His residence and business in London brought him into social relations with the most eminent men of letters and official position, and he added to these advantages a tour on the continent.

Dr. Johnson was a delegate from Connecticut in the Confederate Congress of 1784, and a member of the committee, to which was referred, on the 4th of March, 1785, the bill for the sale of western lands. This committee, on the 14th of April, reported an ordinance, by which 'the central section of every township, was reserved for the maintenance of schools, and the section immediately adjoining the same to the northward, for the support of religion.' In the absence of any positive authority as to the authorship of this clause, it is not unnatural to suppose, that the member from Connecticut, whose father had written twenty-three years before (1762) to Archbishop Secker, 'that in all future grants of large tracts of land for townships, or villages, the patentees should be required to sequester a competent portion for the support of religion and schools,' and whose own attention as agent in London had been called to the action of the Legislature of Connecticut in reserving portions of certain towns in Litch. field county for the support of schools and religion-should have moved in committee to secure this beneficent provision. It is a matter of record, that when this clause was under discussion, and the paragraph relating to religion stricken out against his vote, he moved to amend by inserting after the word 'schools' the following: 'and the section immediately adjoining the same to the northward, for charitable uses.' This amendment was lost.

In 1772, Dr. Johnson was appointed one of the Judges of the Superior Court of Connecticut. As the troubles with the mother country grew more serious, he favored moderation; and although patriotic, fell behind public sentiment From November 8, 1784, to May, 1787, he was a delegate to the Confederate Congress; and in September of that year, he took his seat in the convention. which framed the Constitution of the United States; and was made senator in 1789. In 1787, he became president of Columbia college, which his father or: ganized in 1764; resigned his position in 1800, and died November 14, 1819.

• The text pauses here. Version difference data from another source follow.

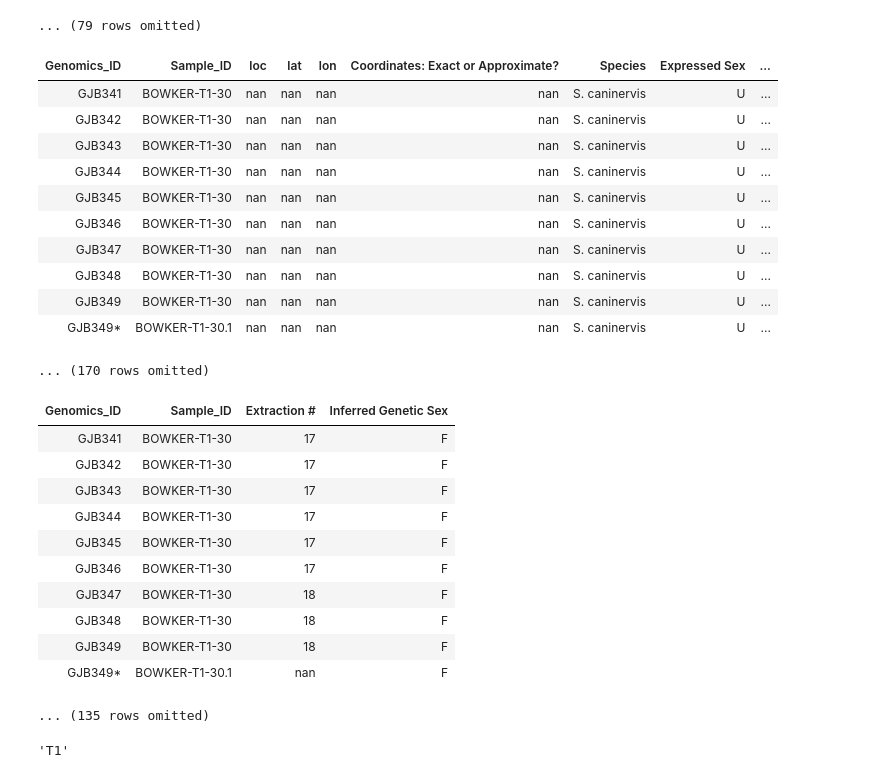
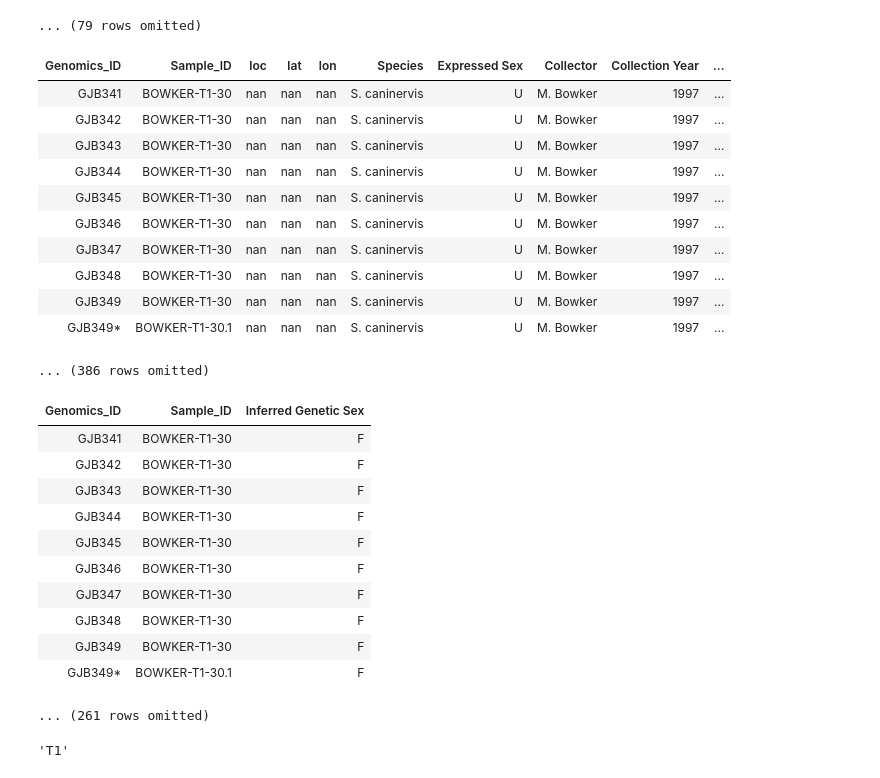
Before and after one commit to jzjomsky/URAP_Sex_Ratio, a Jupyter notebook: Bowker_Recreation.ipynb, the cells around one changed output. Drawn from its saved outputs; the diff is of its cells as text; code cells hidden in the pictures.

```diff
--- a/Bowker_Recreation.ipynb
+++ b/Bowker_Recreation.ipynb
@@ -365,37 +389,37 @@ height_data
 | T1 45 | 1.38 |
 ... (79 rows omitted)
 # %%
-our_data_unclean = Table.read_table("sexratiodatadraft.csv");
+our_data_unclean = Table.read_table("sex_ratio_data_final.csv")
 our_data_unclean
 # %% [output]
-| Genomics_ID | Sample_ID | loc | lat | lon | Coordinates: Exact or Approximate? | Species | Expressed Sex | ... |
-| GJB341 | BOWKER-T1-30 | nan | nan | nan | nan | S. caninervis | U | ... |
-| GJB342 | BOWKER-T1-30 | nan | nan | nan | nan | S. caninervis | U | ... |
-| GJB343 | BOWKER-T1-30 | nan | nan | nan | nan | S. caninervis | U | ... |
-| GJB344 | BOWKER-T1-30 | nan | nan | nan | nan | S. caninervis | U | ... |
-| GJB345 | BOWKER-T1-30 | nan | nan | nan | nan | S. caninervis | U | ... |
-| GJB346 | BOWKER-T1-30 | nan | nan | nan | nan | S. caninervis | U | ... |
-| GJB347 | BOWKER-T1-30 | nan | nan | nan | nan | S. caninervis | U | ... |
-| GJB348 | BOWKER-T1-30 | nan | nan | nan | nan | S. caninervis | U | ... |
-| GJB349 | BOWKER-T1-30 | nan | nan | nan | nan | S. caninervis | U | ... |
-| GJB349* | BOWKER-T1-30.1 | nan | nan | nan | nan | S. caninervis | U | ... |
+| Genomics_ID | Sample_ID | loc | lat | lon | Species | Expressed Sex | Collector | Collection Year | ... |
+| GJB341 | BOWKER-T1-30 | nan | nan | nan | S. caninervis | U | M. Bowker | 1997 | ... |
+| GJB342 | BOWKER-T1-30 | nan | nan | nan | S. caninervis | U | M. Bowker | 1997 | ... |
+| GJB343 | BOWKER-T1-30 | nan | nan | nan | S. caninervis | U | M. Bowker | 1997 | ... |
+| GJB344 | BOWKER-T1-30 | nan | nan | nan | S. caninervis | U | M. Bowker | 1997 | ... |
+| GJB345 | BOWKER-T1-30 | nan | nan | nan | S. caninervis | U | M. Bowker | 1997 | ... |
+| GJB346 | BOWKER-T1-30 | nan | nan | nan | S. caninervis | U | M. Bowker | 1997 | ... |
+| GJB347 | BOWKER-T1-30 | nan | nan | nan | S. caninervis | U | M. Bowker | 1997 | ... |
+| GJB348 | BOWKER-T1-30 | nan | nan | nan | S. caninervis | U | M. Bowker | 1997 | ... |
+| GJB349 | BOWKER-T1-30 | nan | nan | nan | S. caninervis | U | M. Bowker | 1997 | ... |
+| GJB349* | BOWKER-T1-30.1 | nan | nan | nan | S. caninervis | U | M. Bowker | 1997 | ... |
-... (170 rows omitted)
+... (386 rows omitted)
 # %%
-our_data = our_data_unclean.select(0,1,13,16).where('Inferred Genetic Sex', are.not_equal_to('nan'))
+our_data = our_data_unclean.select("Genomics_ID","Sample_ID","Inferred Genetic Sex").where('Inferred Genetic Sex', are.not_equal_to('nan'))
 our_data
 # %% [output]
-| Genomics_ID | Sample_ID | Extraction # | Inferred Genetic Sex |
-| GJB341 | BOWKER-T1-30 | 17 | F |
-| GJB342 | BOWKER-T1-30 | 17 | F |
-| GJB343 | BOWKER-T1-30 | 17 | F |
-| GJB344 | BOWKER-T1-30 | 17 | F |
-| GJB345 | BOWKER-T1-30 | 17 | F |
-| GJB346 | BOWKER-T1-30 | 17 | F |
-| GJB347 | BOWKER-T1-30 | 18 | F |
-| GJB348 | BOWKER-T1-30 | 18 | F |
-| GJB349 | BOWKER-T1-30 | 18 | F |
-| GJB349* | BOWKER-T1-30.1 | nan | F |
+| Genomics_ID | Sample_ID | Inferred Genetic Sex |
+| GJB341 | BOWKER-T1-30 | F |
+| GJB342 | BOWKER-T1-30 | F |
+| GJB343 | BOWKER-T1-30 | F |
+| GJB344 | BOWKER-T1-30 | F |
+| GJB345 | BOWKER-T1-30 | F |
+| GJB346 | BOWKER-T1-30 | F |
+| GJB347 | BOWKER-T1-30 | F |
+| GJB348 | BOWKER-T1-30 | F |
+| GJB349 | BOWKER-T1-30 | F |
+| GJB349* | BOWKER-T1-30.1 | F |
-... (135 rows omitted)
+... (261 rows omitted)
 # %%
 def transect(str):
     for i in range(len(str)):
```
Also changed, not shown: parts of 50 cells of this notebook, 17 other files.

WILLIAM SMITH, D.D., AND COLLEGIATE EDUCATION,

IN PENNSYLVANIA PRIOR TO 1800.

MEMOIR.* William Smith, the first Provost of the College, Academy, and Charitable School of Philadelphia, was born in Aberdeen, Scotland, about the year 1727, and was a graduate of the university of his native city in 1747. The three years following were spent in teaching a parochial school; and in 1750 he was sent up to London, in furtherance of some plan for the better endowment of such schools. In 1751, he embarked for New York, as private tutor of two sons of Governor Morris, on Long Island, in whose family he resided for two years. While serving in this capacity he contributed to the discussion of a plan of a college for New York, a pamphlet entitled A General Idea of the College of Mirania,' a copy of which was sent to Dr. Franklin, who was at this time engaged in perfecting the organization of the Academy and Charitable School of Philadelphia. As the views set forth in this pamphlet received the approbation of Dr. Franklin, and were the avowed basis on which the author constituted the curriculum of the College and Academy of Philadelphia, as well as the Academy and College in Chestertown, Maryland, while under his administration from 1779 to 1789, they are of historical importance in the development of American Collegiate Education.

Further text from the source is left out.